[Change listing data]
* * *

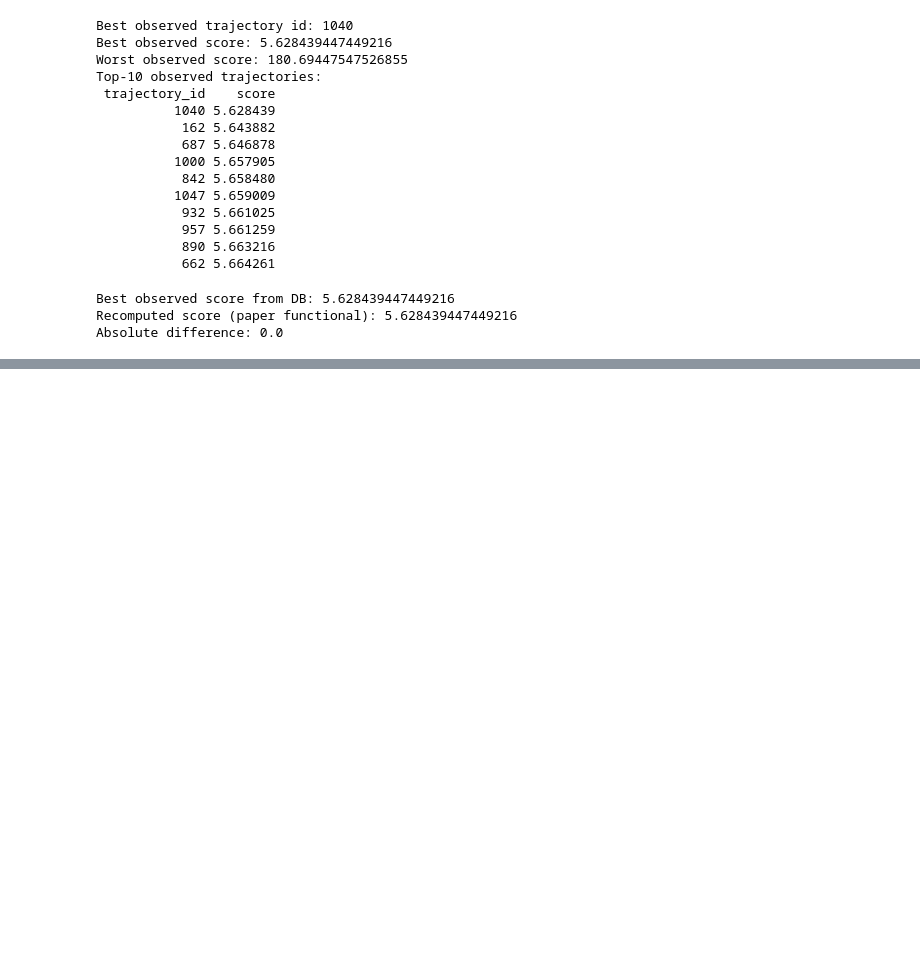
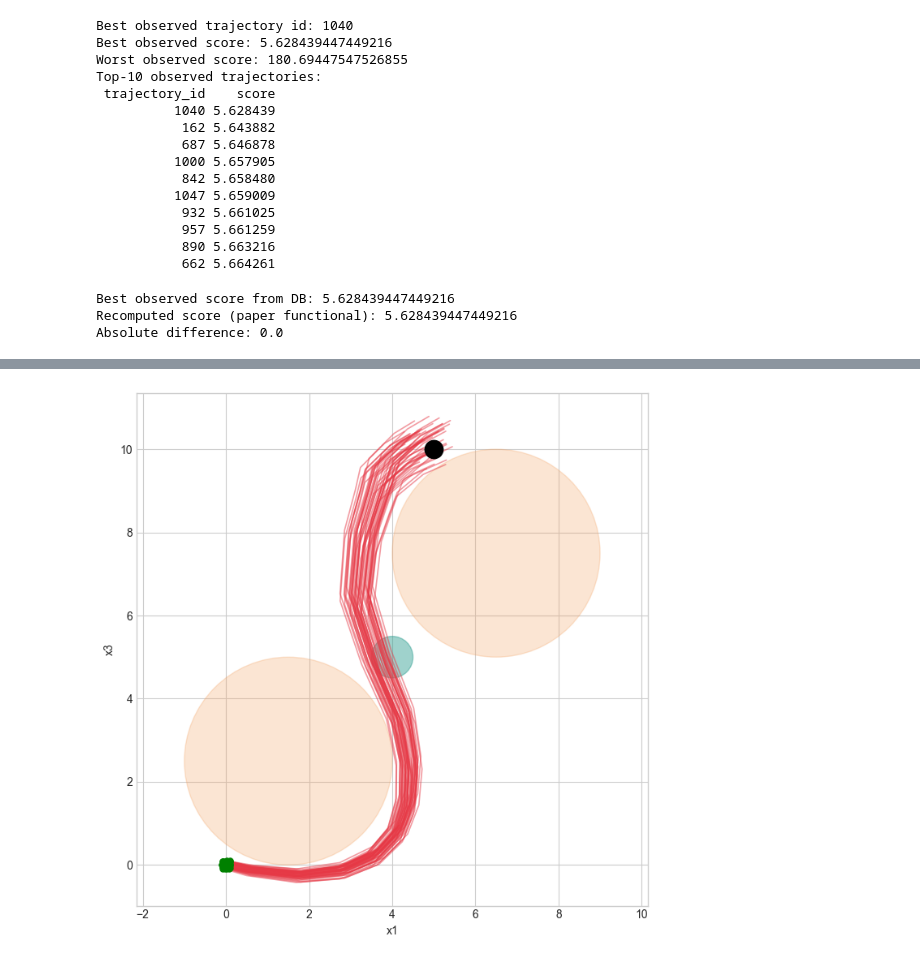
Before and after one commit to mkorobovv/mai-final-project, a Jupyter notebook: research/notebooks/01_single_trajectory.ipynb, the cells around one changed output, grey strips where cells are left out. Drawn from its saved outputs; the diff is of its cells as text; code cells hidden in the pictures; blank space fills up the shorter version.

```diff
--- a/research/notebooks/01_single_trajectory.ipynb
+++ b/research/notebooks/01_single_trajectory.ipynb
@@ -161,11 +196,11 @@ plt.show()
 from dynamics import anneal_bundle
 
 eps = 0.1
-rng = np.random.default_rng(42)
+rng = np.random.default_rng(28)
 x0_base = np.zeros(6)
 initial_states = x0_base + rng.uniform(-eps, eps, size=(50, 6))  # S=50
 
-best_u, best_j, trace = anneal_bundle(initial_states, best_u_opt, cfg, seed=42)
+best_u, best_j, trace = anneal_bundle(initial_states, best_u_opt, cfg, seed=28)
 # %%
 print(f"J среднее по пучку = {best_j:.4f}")
 # %% [output]
@@ -185,28 +220,28 @@ bundle_scores = np.array(bundle_scores)   # (S,)
 # %%
 fig, ax = plt.subplots(figsize=(7, 7))
 
 for X_k in bundle_states:
-    ax.plot(X_k[:, 0], X_k[:, 2], linewidth=1.2, alpha=0.5, color='steelblue')
+    ax.plot(X_k[:, 0], X_k[:, 2], linewidth=1.2, alpha=0.5, color="#E63946")
 
 ax.scatter(initial_states[:, 0], initial_states[:, 2],
-           s=25, color='steelblue', zorder=5, label='начальные состояния')
+           s=25, color="green", zorder=5)
 
 for cyl in cfg.cylinders:
     ax.add_patch(plt.Circle((cyl.x, cyl.z), cyl.radius, color='#F4A261', alpha=0.28))
 
 for wnd in cfg.windows:
     ax.add_patch(plt.Circle((wnd.x, wnd.z), wnd.radius, color='#2A9D8F', alpha=0.45))
 
 ax.scatter([cfg.terminal_state[0]], [cfg.terminal_state[2]],
-           marker='o', s=260, color='black', zorder=6, label='целевая точка')
+           marker='o', s=260, color='black', zorder=6)
 
-ax.set_title('Траектория пучка')
-ax.set_xlabel('$x_1$')
-ax.set_ylabel('$x_3$')
+ax.set_xlabel('x1')
+ax.set_ylabel('x3')
 ax.axis('equal')
-ax.legend(loc='upper left')
 plt.tight_layout()
 plt.show()
+# %% [output]
+[figure, added]
 # %%
 control_names  = ['$u_1$ — φ (крен)', '$u_2$ — θ (тангаж)',
                   '$u_3$ — ψ (рыскание)',  '$u_4$ — тяга']
```
Also changed, not shown: parts of 9 cells of this notebook, 4 other files.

* * *

● **Work instruction**: Reproduce all the entries that precede this task, word for word, minus any pictures.

● **Written solution**:
Before and after one commit to mkorobovv/mai-final-project, a Jupyter notebook: research/notebooks/01_single_trajectory.ipynb, the cells around one changed output, grey strips where cells are left out. Drawn from its saved outputs; the diff is of its cells as text; code cells hidden in the pictures; blank space fills up the shorter version.

```diff
--- a/research/notebooks/01_single_trajectory.ipynb
+++ b/research/notebooks/01_single_trajectory.ipynb
@@ -161,11 +196,11 @@ plt.show()
 from dynamics import anneal_bundle
 
 eps = 0.1
-rng = np.random.default_rng(42)
+rng = np.random.default_rng(28)
 x0_base = np.zeros(6)
 initial_states = x0_base + rng.uniform(-eps, eps, size=(50, 6))  # S=50
 
-best_u, best_j, trace = anneal_bundle(initial_states, best_u_opt, cfg, seed=42)
+best_u, best_j, trace = anneal_bundle(initial_states, best_u_opt, cfg, seed=28)
 # %%
 print(f"J среднее по пучку = {best_j:.4f}")
 # %% [output]
@@ -185,28 +220,28 @@ bundle_scores = np.array(bundle_scores)   # (S,)
 # %%
 fig, ax = plt.subplots(figsize=(7, 7))
 
 for X_k in bundle_states:
-    ax.plot(X_k[:, 0], X_k[:, 2], linewidth=1.2, alpha=0.5, color='steelblue')
+    ax.plot(X_k[:, 0], X_k[:, 2], linewidth=1.2, alpha=0.5, color="#E63946")
 
 ax.scatter(initial_states[:, 0], initial_states[:, 2],
-           s=25, color='steelblue', zorder=5, label='начальные состояния')
+           s=25, color="green", zorder=5)
 
 for cyl in cfg.cylinders:
     ax.add_patch(plt.Circle((cyl.x, cyl.z), cyl.radius, color='#F4A261', alpha=0.28))
 
 for wnd in cfg.windows:
     ax.add_patch(plt.Circle((wnd.x, wnd.z), wnd.radius, color='#2A9D8F', alpha=0.45))
 
 ax.scatter([cfg.terminal_state[0]], [cfg.terminal_state[2]],
-           marker='o', s=260, color='black', zorder=6, label='целевая точка')
+           marker='o', s=260, color='black', zorder=6)
 
-ax.set_title('Траектория пучка')
-ax.set_xlabel('$x_1$')
-ax.set_ylabel('$x_3$')
+ax.set_xlabel('x1')
+ax.set_ylabel('x3')
 ax.axis('equal')
-ax.legend(loc='upper left')
 plt.tight_layout()
 plt.show()
+# %% [output]
+[figure, added]
 # %%
 control_names  = ['$u_1$ — φ (крен)', '$u_2$ — θ (тангаж)',
                   '$u_3$ — ψ (рыскание)',  '$u_4$ — тяга']
```
Also changed, not shown: parts of 9 cells of this notebook, 4 other files.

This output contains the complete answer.